The north of Vietnam is stunning, with high mountains, emerald green forests, plunging valleys and the elegant capital city, Hanoi. A blend of French architecture, royal legacies and artisan influences, it’s beautiful to wander around – and a mecca for shopping. To the east lies Ha Long Bay – a UNESCO listed seascape of limestone outcrops that rise majestically from the sea. To the north are the picturesque regions of Sapa, Son La and Bac Ha, which are filled with minority villages and wonderfully lush scenery.
Hanoi is famous for its steaming pho soup, served in street stalls across the city.

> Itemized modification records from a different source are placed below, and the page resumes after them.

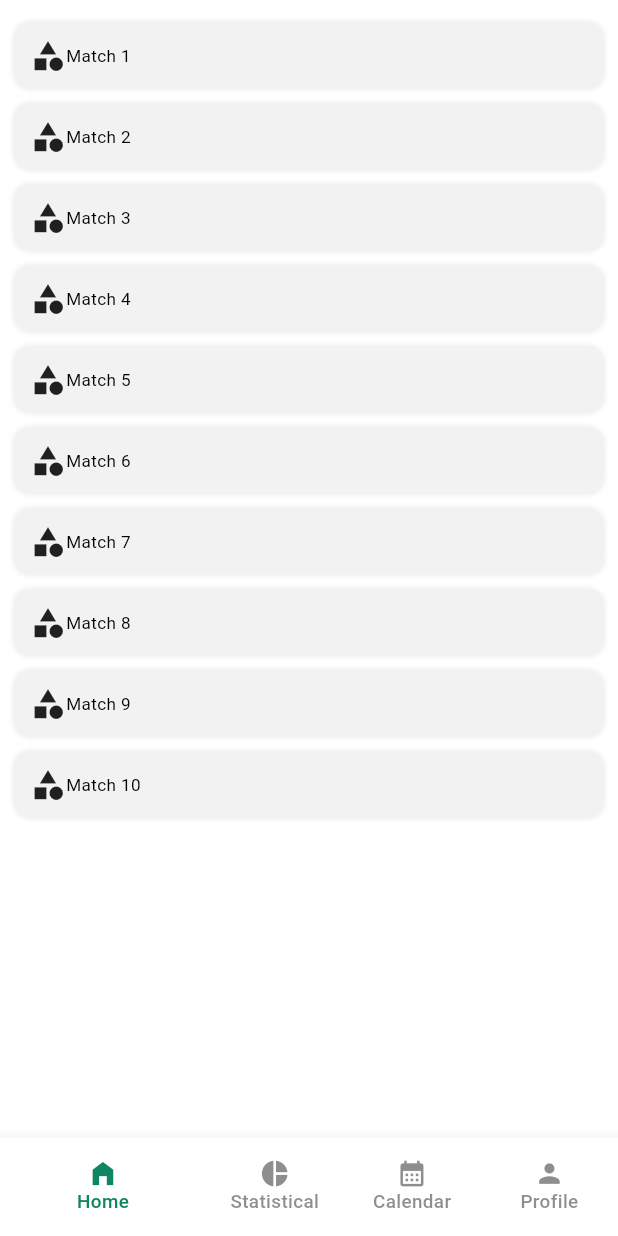
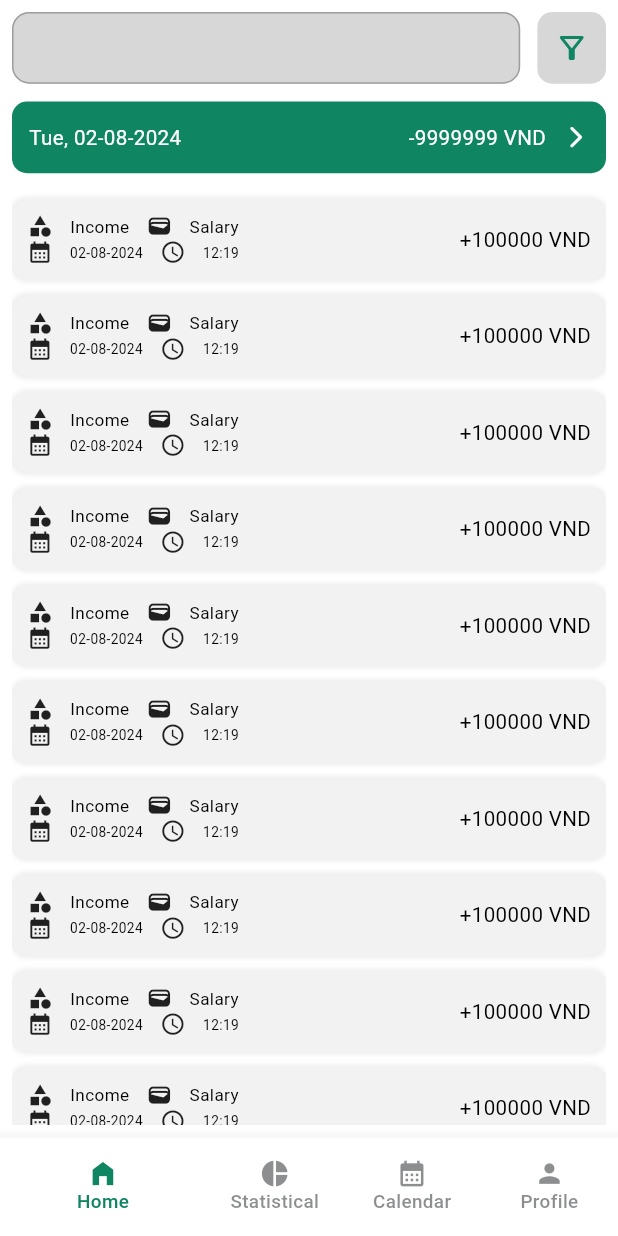
Before and after one commit to akinokami/expenditure_management, a Flutter app: the screen it shows after launch, on a phone screen of 412 x 824 dp. Run offline on Flutter 3.47's test engine with Material 3 defaults, Android fonts, the phone set to English and light mode, and no system bars; our stand-ins replace firebase_auth, firebase_core, flutter_screenutil, get, google_sign_in, share_plus and 1 more; accounts and stored records are empty; Roboto replaces fonts that are missing (Poppins).

Commit message:
edit home

```diff
--- a/lib/custom_widgets/custom_text_field.dart
+++ b/lib/custom_widgets/custom_text_field.dart
@@ -31,11 +31,13 @@ class CustomTextField extends StatelessWidget {
       child: TextField(
         controller: controller,
         enabled: enabled ?? true,
+
         onChanged: onChanged ?? (value) {},
         onSubmitted: onSubmitted ?? (value) {},
         onEditingComplete: onEditingComplete ?? () {},
         decoration: InputDecoration(
           hintText: hintText ?? '',
+          filled: true,
           fillColor: fillColor ?? Colors.white,
           hintStyle: TextStyle(
             color: hintColor ?? Colors.grey,
--- a/lib/views/home/home_screen.dart
+++ b/lib/views/home/home_screen.dart
@@ -1,6 +1,8 @@
 import 'package:expenditure_management/constants/color_const.dart';
+import 'package:expenditure_management/constants/dimen_const.dart';
 import 'package:expenditure_management/custom_widgets/custom_card.dart';
 import 'package:expenditure_management/custom_widgets/custom_text.dart';
+import 'package:expenditure_management/custom_widgets/custom_text_field.dart';
 import 'package:flutter/material.dart';
 import 'package:flutter_screenutil/flutter_screenutil.dart';
 
@@ -9,13 +11,53 @@ class HomeScreen extends StatelessWidget {
 
   @override
   Widget build(BuildContext context) {
+    final controller = TextEditingController();
     return Scaffold(
         backgroundColor: primaryColor,
         body: Padding(
-          padding: const EdgeInsets.all(10.0),
+          padding: const EdgeInsets.all(8.0),
           child: Column(
             children: [
-              ListView.builder(
+              Row(
+                children: [
+                  Expanded(
+                      child: CustomTextField(controller: controller,fillColor: cardColor,)),
+                  kSizedBoxW10,
+                  Container(
+                    width: 40.w,
+                    height: 40.h,
+                    decoration: BoxDecoration(
+                        color: cardColor,
+                        borderRadius: BorderRadius.circular(10)),
+                    child: Icon(Icons.filter_alt_outlined,color: secondaryColor),
+                  )
+                ],
+              ),
+              kSizedBoxH10,
+              Container(
+                padding: EdgeInsets.symmetric(horizontal: 10.w,),
+                width: double.infinity,
+                height: 40.h,
+                decoration: BoxDecoration(
+                    color: secondaryColor,
+                    borderRadius: BorderRadius.circular(10)),
+                child: Row(
+                  mainAxisAlignment: MainAxisAlignment.spaceBetween,
+                  children: [
+                    CustomText(text: "Tue, 02-08-2024",color: primaryColor),
+                    Row(
+                      children: [
+                        CustomText(text: "-9999999 VND",color: primaryColor,),
+                        kSizedBoxW10,
+                        Icon(Icons.arrow_forward_ios_rounded,color: primaryColor,size: 15.w,)
+                      ],
+                    )
+                  ],
+                ),
+              ),
+              kSizedBoxH10,
+              Expanded(
+                child: ListView.builder(
                     shrinkWrap: true,
                     itemCount: 10,
                     itemBuilder: (context, index) {
@@ -26,38 +68,54 @@ class HomeScreen extends StatelessWidget {
                           },
                           child: CustomCard(
                             widget: Row(
+                              mainAxisAlignment: MainAxisAlignment.spaceBetween,
                               children: [
                                 Column(
                                   children: [
                                     Row(
                                       children: [
-                                      Icon(Icons.category),
+                                        Icon(Icons.category,size: 15.w),
+                                        kSizedBoxW10,
                                         CustomText(
                                           fontSize: 10.sp,
-                                        text: 'Match ${index + 1}',
+                                          text: 'Income',
+                                        ),
+                                        kSizedBoxW10,
+                                        Icon(Icons.wallet,size: 15.w,),
+                                        kSizedBoxW10,
+                                        CustomText(
+                                          fontSize: 10.sp,
+                                          text: 'Salary',
+                                        ),
+                                      ],
+                                    ),
+                                    Row(
+                                      children: [
+                                        Icon(Icons.calendar_month,size: 15.w),
+                                        kSizedBoxW10,
+                                        CustomText(
+                                          fontSize: 8.sp,
+                                          text: '02-08-2024',
+                                        ),
+                                        kSizedBoxW10,
+                                        Icon(Icons.watch_later_outlined,size: 15.w,),
+                                        kSizedBoxW10,
+                                        CustomText(
+                                          fontSize: 8.sp,
+                                          text: '12:19',
                                         ),
                                       ],
                                     )
                                   ],
                                 ),
+                                CustomText(text: "+100000 VND"),
                               ],
                             ),
                           )
-                        // Container(
-                        //   margin: EdgeInsets.symmetric(horizontal: 5.w),
-                        //   padding: EdgeInsets.only(left: 10.w, right: 10.w),
-                        //   alignment: Alignment.center,
-                        //   decoration: BoxDecoration(
-                        //       color: greyColor,
-                        //       borderRadius:
-                        //           const BorderRadius.all(Radius.circular(20))),
-                        //   child: CustomText(
-                        //     fontSize: 10.sp,
-                        //     text: 'Match ${index + 1}',
-                        //   ),
-                        // ),
+
                           );
-                  })
+                    }),
+              )
             ],
           ),
         ));
```
Lines whose indentation alone changed are shown as unchanged.
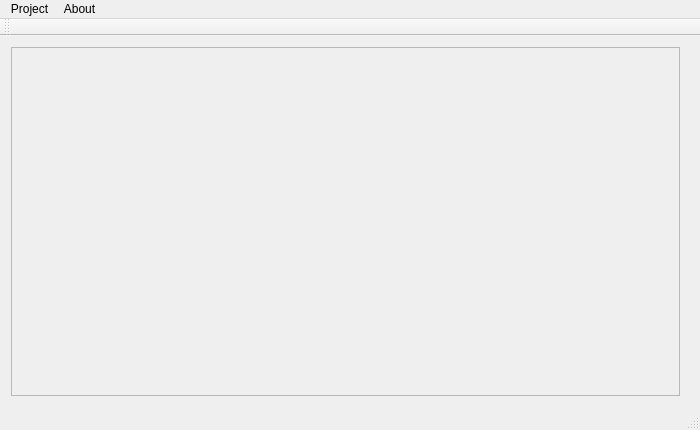
The window that ui/TimeTrackingApp.ui (aseiis/epochplusplus) describes before a commit, drawn with Qt 5.
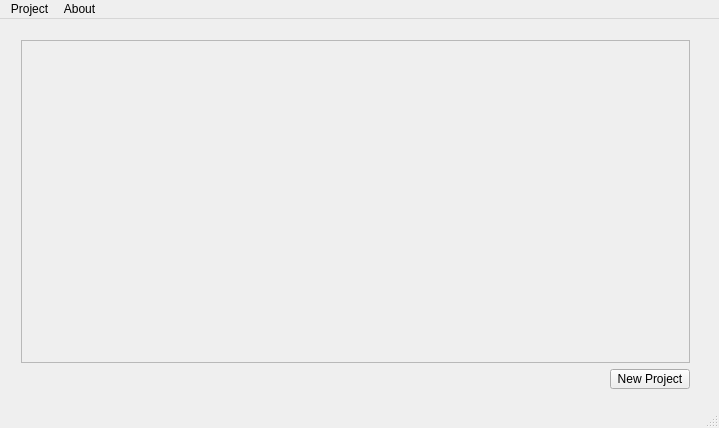
The same window after the commit.

Commit message: feature: 'new project' button + refactoring of Project class

Patch:
```diff
--- a/ui/TimeTrackingApp.ui
+++ b/ui/TimeTrackingApp.ui
@@ -6,8 +6,8 @@
    <rect>
     <x>0</x>
     <y>0</y>
-    <width>700</width>
-    <height>430</height>
+    <width>719</width>
+    <height>428</height>
    </rect>
   </property>
   <property name="windowTitle">
@@ -17,13 +17,13 @@
    <widget class="QWidget" name="horizontalLayoutWidget">
     <property name="geometry">
      <rect>
-      <x>0</x>
-      <y>0</y>
+      <x>10</x>
+      <y>10</y>
       <width>691</width>
       <height>371</height>
      </rect>
     </property>
-    <layout class="QHBoxLayout" name="MainContainer">
+    <layout class="QVBoxLayout" name="verticalLayout">
      <item>
       <widget class="QScrollArea" name="scrollArea">
        <property name="widgetResizable">
@@ -35,30 +35,52 @@
           <x>0</x>
           <y>0</y>
           <width>687</width>
-          <height>367</height>
+          <height>339</height>
          </rect>
         </property>
        </widget>
       </widget>
      </item>
+     <item>
+      <layout class="QHBoxLayout" name="horizontalLayout">
+       <item>
+        <spacer name="horizontalSpacer">
+         <property name="orientation">
+          <enum>Qt::Horizontal</enum>
+         </property>
+         <property name="sizeHint" stdset="0">
+          <size>
+           <width>40</width>
+           <height>20</height>
+          </size>
+         </property>
+        </spacer>
+       </item>
+       <item>
+        <widget class="QPushButton" name="newProjectPushButton">
+         <property name="maximumSize">
+          <size>
+           <width>100</width>
+           <height>20</height>
+          </size>
+         </property>
+         <property name="text">
+          <string>New Project</string>
+         </property>
+        </widget>
+       </item>
+      </layout>
+     </item>
     </layout>
    </widget>
   </widget>
   <widget class="QStatusBar" name="statusBar"/>
-  <widget class="QToolBar" name="mainToolBar">
-   <attribute name="toolBarArea">
-    <enum>TopToolBarArea</enum>
-   </attribute>
-   <attribute name="toolBarBreak">
-    <bool>false</bool>
-   </attribute>
-  </widget>
   <widget class="QMenuBar" name="menuBar">
    <property name="geometry">
     <rect>
      <x>0</x>
      <y>0</y>
-     <width>700</width>
+     <width>719</width>
      <height>21</height>
     </rect>
    </property>
```
Left out of the diff: 18 changed lines with no effect on the pictures. The commit also changes 7 other files.
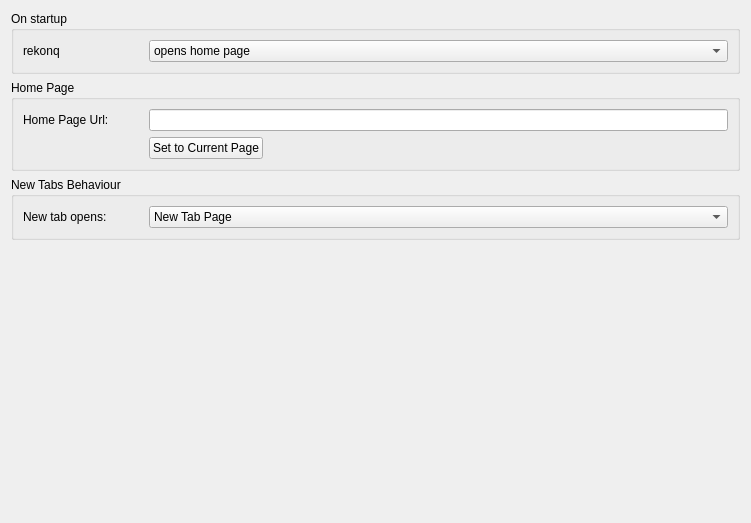
The window that src/settings_general.ui (KDE/rekonq) describes before a commit, drawn with Qt 5.
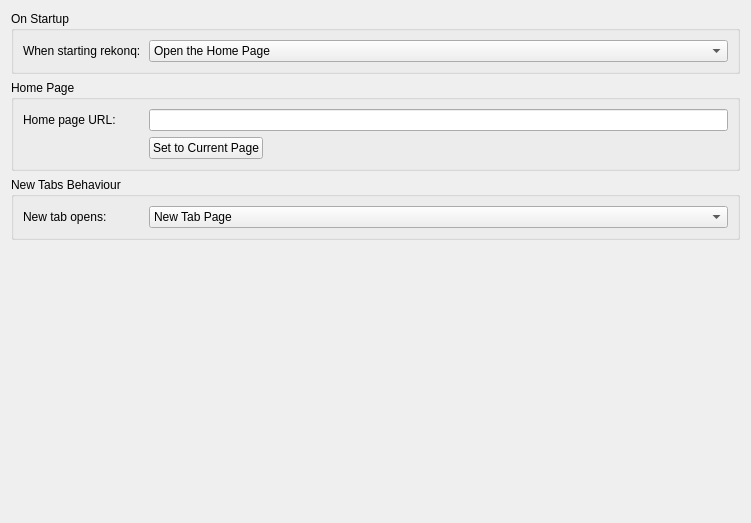
The same window after the commit. Custom widgets are drawn as their Qt base class.

Commit message: Fix strings -> KDE HIG

```diff
--- a/src/settings_general.ui
+++ b/src/settings_general.ui
@@ -17,7 +17,7 @@
    <item>
     <widget class="QGroupBox" name="groupBox_2">
      <property name="title">
-      <string>On startup</string>
+      <string>On Startup</string>
      </property>
      <layout class="QHBoxLayout" name="horizontalLayout_2">
       <item>
@@ -44,7 +44,7 @@
          <enum>Qt::LeftToRight</enum>
         </property>
         <property name="text">
-         <string>rekonq        </string>
+         <string>When starting rekonq:</string>
         </property>
        </widget>
       </item>
@@ -58,7 +58,7 @@
         </property>
         <item>
          <property name="text">
-          <string>opens home page</string>
+          <string>Open the Home Page</string>
          </property>
         </item>
         <item>
@@ -103,7 +103,7 @@
          </size>
         </property>
         <property name="text">
-         <string>Home Page Url:</string>
+         <string>Home page URL:</string>
         </property>
        </widget>
       </item>
```
Left out of the diff: 4 changed lines with no effect on the pictures.
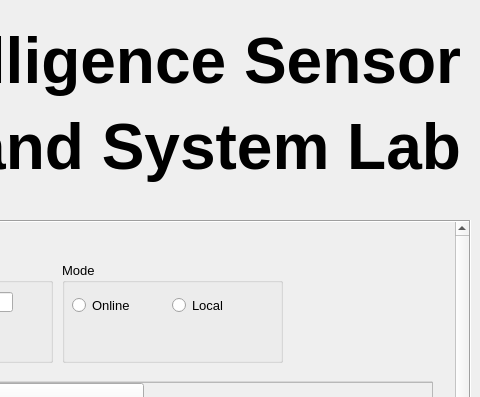
The window that view/main_window.ui (longbach2811/pmes-gui-app) describes before a commit, drawn with Qt 5; both pictures show x 650 to 1130 and y 0 to 397 of the 1130 by 816 pixel window.
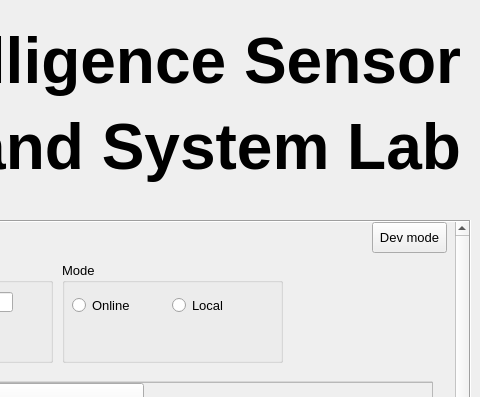
The same window after the commit. Icons and pictures are not drawn.

Commit message: Adjust the UI in main, add dev window

Patch:
```diff
--- a/view/main_window.ui
+++ b/view/main_window.ui
@@ -70,7 +70,7 @@
     <property name="geometry">
      <rect>
       <x>0</x>
-      <y>0</y>
+      <y>-19</y>
       <width>1089</width>
       <height>1049</height>
      </rect>
@@ -1734,6 +1734,19 @@
       <string>Connect</string>
      </property>
     </widget>
+    <widget class="QPushButton" name="dev_btn">
+     <property name="geometry">
+      <rect>
+       <x>1010</x>
+       <y>0</y>
+       <width>75</width>
+       <height>31</height>
+      </rect>
+     </property>
+     <property name="text">
+      <string>Dev mode</string>
+     </property>
+    </widget>
    </widget>
   </widget>
   <widget class="QLabel" name="label_14">
```
The commit also changes 3 other files.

It’s a fantastically healthy, clear beef stock garnished with rice noodles, herbs or green onions, which you can pep up with lime juice, hot chillies or fried dough sticks. Take the plunge and squeeze onto a bench in whichever stall is busiest with locals. If you’re in the southeast of the centre, make a bee-line for Pho Tin (pictured) at 13 Lo Duc, where the addition of stir-fried garlic gives a smokiness which we loved.
If you’re visiting Hanoi in low season, add an extra day to visit Perfume Pagoda, hidden in a vast cave amid forested mountains. After a rather tedious 2-hour drive, you jump into a waiting punt and are rowed downstream to the lower pagoda complex, brimming with Buddhist pilgrims. From here you hike a 1-hour stepped trail, or take a spectacular cable-car overlooking the jagged limestone peaks, up to the sacred site. After the heat and souvenir stalls, the cave feels magically cool and spiritual. Note, it get insanely busy in high season; also avoid the months around Tet (Lunar New Year).
If you want a far-less touristy version of Halong Bay, book a cruise to nearby Bai Tu Long Bay instead. It looks very similar, with majestic limestone outcrops soaring from of the sea, and you'll still be able to stay on a traditional junk, visit vast caves, and kayak in emerald waters. The difference will be you may be the only group on a beach or in a cave, and your experience will be way more peaceful.
For something totally different, head inland and up, towards the Hoang Lien mountains. Gloriously lush, this region teems with staggered rice terraces and ethnic hill people. The Hmong tribes are the most well-known, and their small communities are dotted throughout the valleys. Spend a couple of days trekking through the region then visit the vibrant Bac Ha market on a Sunday, where you can barter for water buffalo, local firewater or (more practically) lovely handicrafts.
In this province, people live in stilt houses, graze water buffaloes in rice fields, and weave beautiful fabrics on simple looms. Some of the country's earliest inhabitants, they still dress traditionally and perform dance displays for tourists (of which there are few). It's a fascinating area; take tours of the remote hilltribes, visit local markets, and hike through the lush, hilly landscape. Stay at Mai Chau Lodge, a community-led organisation. All staff are local, and profits go towards promoting village literacy.